**BRIEF:** Lines holding the word "header" must be located in the listing below and copied.

(DATA begins)

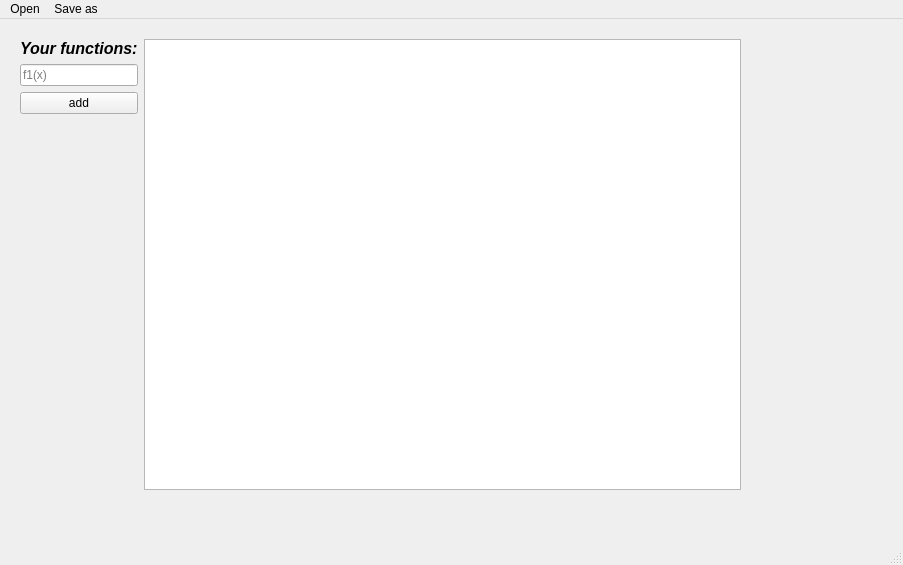
Qt form mainwindow.ui (GGergy/QtDesmos) before a commit.
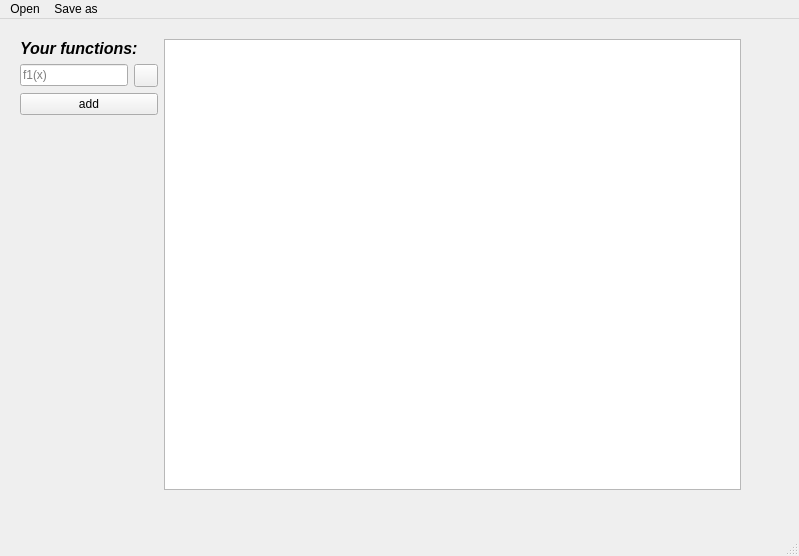
The same form after that commit. Custom widgets are drawn as their Qt base class.

Commit message: add color selector for every function, add zoom limits

The edit to the form file:
```diff
--- a/mainwindow.ui
+++ b/mainwindow.ui
@@ -6,8 +6,8 @@
    <rect>
     <x>0</x>
     <y>0</y>
-    <width>903</width>
-    <height>565</height>
+    <width>799</width>
+    <height>556</height>
    </rect>
   </property>
   <property name="windowTitle">
@@ -47,18 +47,23 @@
         </widget>
        </item>
        <item>
+        <layout class="QFormLayout" name="InputLt">
+         <item row="0" column="1">
+          <widget class="ColorSelector" name="color_1">
+           <property name="text">
+            <string/>
+           </property>
+          </widget>
+         </item>
+         <item row="0" column="0">
         <widget class="QLineEdit" name="func_1">
-         <property name="inputMask">
-          <string/>
-         </property>
-         <property name="text">
-          <string/>
-         </property>
          <property name="placeholderText">
           <string>f1(x)</string>
          </property>
         </widget>
        </item>
+        </layout>
+       </item>
        <item>
         <widget class="QPushButton" name="addFunc">
          <property name="text">
@@ -93,7 +98,7 @@
     <rect>
      <x>0</x>
      <y>0</y>
-     <width>903</width>
+     <width>799</width>
      <height>22</height>
     </rect>
    </property>
@@ -129,6 +134,11 @@
    <extends>QGraphicsView</extends>
    <header>graphview.h</header>
   </customwidget>
+  <customwidget>
+   <class>ColorSelector</class>
+   <extends>QToolButton</extends>
+   <header>colorselector.h</header>
+  </customwidget>
  </customwidgets>
  <resources/>
  <connections/>
```
Lines whose indentation alone changed are shown as unchanged. The commit also changes 5 other files.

(DATA ends)

**SOLUTION TO THE EXERCISE:**
    <header>graphview.h</header>
+   <header>colorselector.h</header>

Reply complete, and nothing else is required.